Outside the main temple, lanes ran off to the right and left. Overgrown paths led to dirt tracks. Exploring further, we pushed open gates blocked by weeds or broken hinges and what we found was an amazing labyrinth of temples – small and large, ramshackle homes with laundry hanging outside, and inhabited homes and forgotten buildings…all jumbled together. Some buildings were so tenuously standing that they appears to held together with just one beam. It was like a secret, forgotten place.
Among all of this were signs written in Nepali. I asked Kalpana what they said. “They’re donations”, she said. “People donated money. But I don’t understand.
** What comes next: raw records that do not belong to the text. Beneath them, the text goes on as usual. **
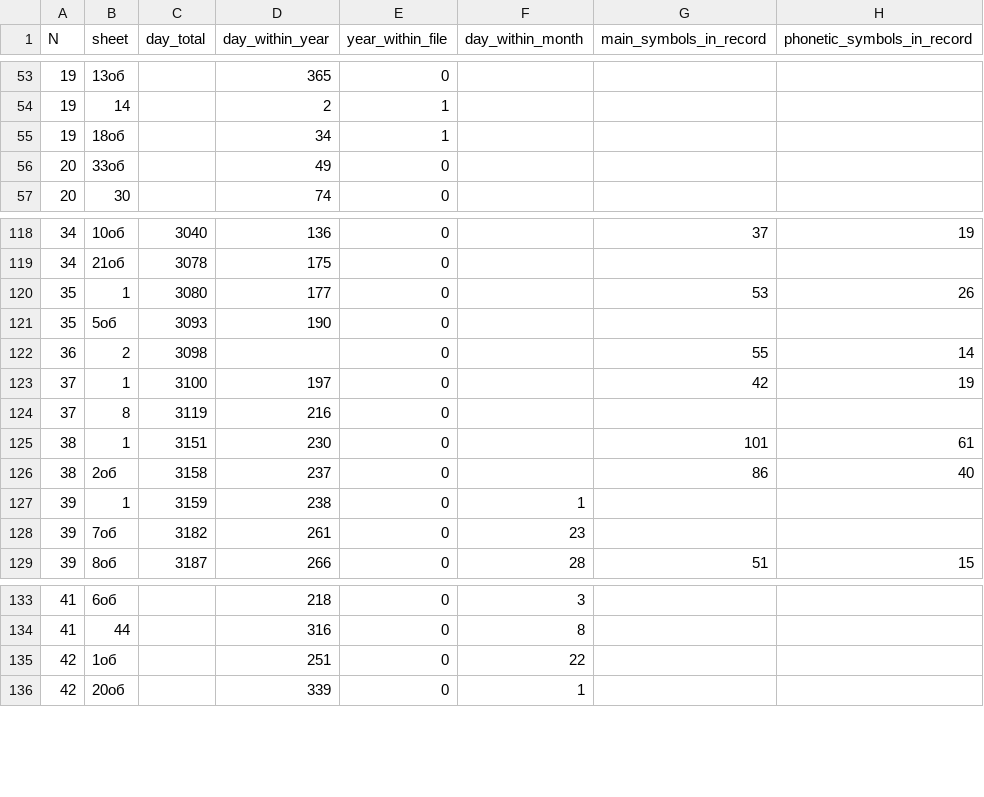
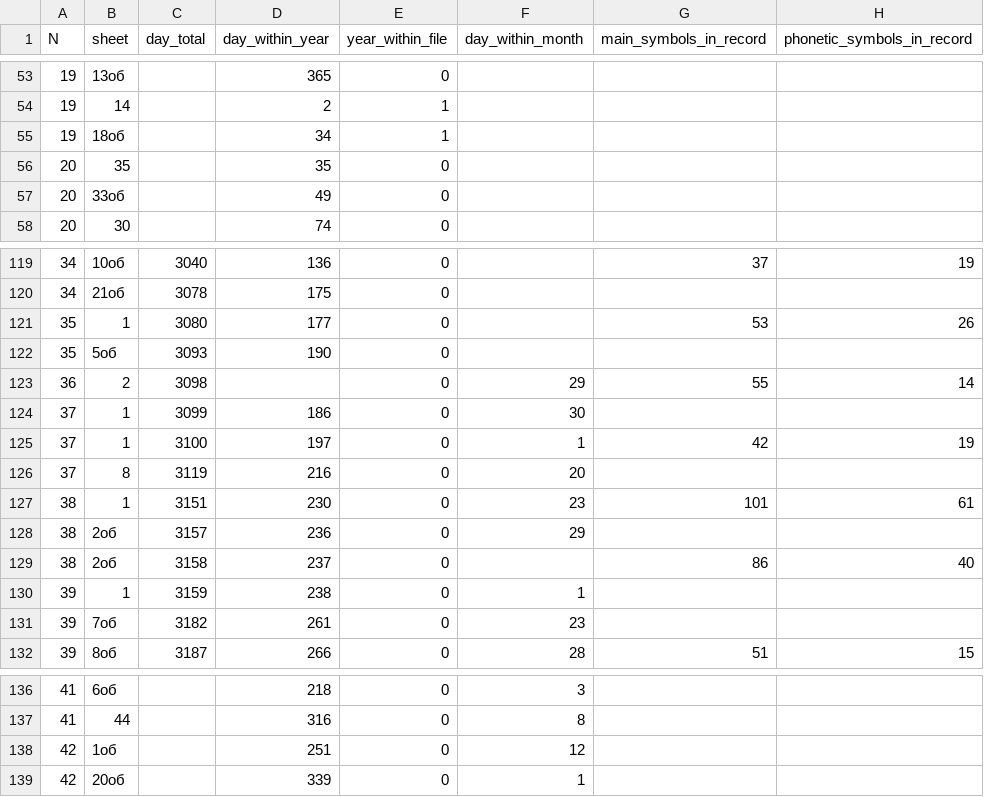
Before and after one commit to jemmybutton/tenevil, a CSV file: stats/dating.csv, drawn as a sheet; only a part is shown, gaps mark what is left out.

Commit message:
updated stats

```diff
--- a/stats/dating.csv
+++ b/stats/dating.csv
@@ -55,2 +55,3 @@ N,sheet,day_total,day_within_year,year_within_file,day_within_month,main_symbols
 19,18об,,34,1,,,
+20,35,,35,0,,,
 20,33об,,49,0,,,
@@ -121,6 +122,8 @@ N,sheet,day_total,day_within_year,year_within_file,day_within_month,main_symbols
 35,5об,3093,190,0,,,
-36,2,3098,,0,,55,14
-37,1,3100,197,0,,42,19
-37,8,3119,216,0,,,
-38,1,3151,230,0,,101,61
+36,2,3098,,0,29,55,14
+37,1,3099,186,0,30,,
+37,1,3100,197,0,1,42,19
+37,8,3119,216,0,20,,
+38,1,3151,230,0,23,101,61
+38,2об,3157,236,0,29,,
 38,2об,3158,237,0,,86,40
@@ -134,3 +137,3 @@ N,sheet,day_total,day_within_year,year_within_file,day_within_month,main_symbols
 41,44,,316,0,8,,
-42,1об,,251,0,22,,
+42,1об,,251,0,12,,
 42,20об,,339,0,1,,
```
Also changed, not shown: stats/file_properties.csv.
Where did all the money go?”
It did seem extraordinary that such a significant site that was clearly of important religious significance had been left to such extensive neglect. Anywhere else in the developed world it would be repaired, groomed and open to the public, the gardens would be kept and visitors would stroll through them with a guide, and locals would sell coffee and trinkets to the tourists. But here the site sat lonely and unnoticed, just five minutes walk away from every day life.
Even though I was in Teku daily during my last month in Nepal, opening the library to the public, I never went back to the site. It was just too scary. The aftershocks meant that it was foolish to wander around in ruins. There was nowhere safe to run. A part of me didn’t want to see extensive damage to a site that I knew would never receive the funding attention that Kathmandu’s famous squares will receive, but I would have gone in the end…just out of respect. I am sure very much of it is gone and it won’t be recovered. I am so glad I at least got to take photos and have captured a little of it here.
About two weeks after the second quake, I was back in the Kathmandu Dhurba Square neighbourhood searching for a vacuum cleaner of all things… I wasn’t having much success as most of the stores were still closed, as many of the store owners had returned to their villages to help with the recovery. We were about to head back to work when, on a whim, we decided to stop and take a look for ourselves at the devastation that happened at this famous World Heritage site.
It was eerie. A lane had been roped for pedestrians to walk though the main site, keeping us away from the damaged buildings. Walking past piles of sorted rubble, tents, and cracked buildings, all we could really do was stare in horror. The palace roof was severely damaged, whole temples had completely disappeared and tourist vendors were gone and had been replaced by a tent village. It really looked nothing like its former self. For contrast, take a look at the short video I made just a couple of months before the earthquake. Here also are a few pictures:
I think international money will come in and rebuild the three Dhurba squares (Kathmandu, Patan and Bhaktapur). However, outside of the World Heritage Sites, so much has been destroyed that will never be replaced. I hope what is rebuilt has a little seismic resilience built into the construction next time around.
This week’s Weekly Photo Challenge: Doors is an opportunity to feature Nepali doors – plain and ornate. I may have just left, but I think I’ve many a Nepali post still to come!
This is a photo of Bhimsen tower, also known as Dharahara, which I snapped a couple of weeks before the 7.8 Earthquake on April 25. In the immediate hours following that terrifying day, the tower was the first casualty of the quake that we were learned about. The numbers of reported casualties from the tower’s collapse vary enormously from 50-200 dead, but one this is for sure… although the quake’s occurrence on a Saturday was a blessing in so many ways, this wasn’t true for the tower. I imagine that lunch time on a Saturday was peek visiting hour on everyone’s day off. I never went up it and never seriously considered planning to go. I’m not claustrophobic, but I don’t like crowds in small places and the idea of climbing nine stories in a cramped space was very unappealing. I’m sure the views were terrific though.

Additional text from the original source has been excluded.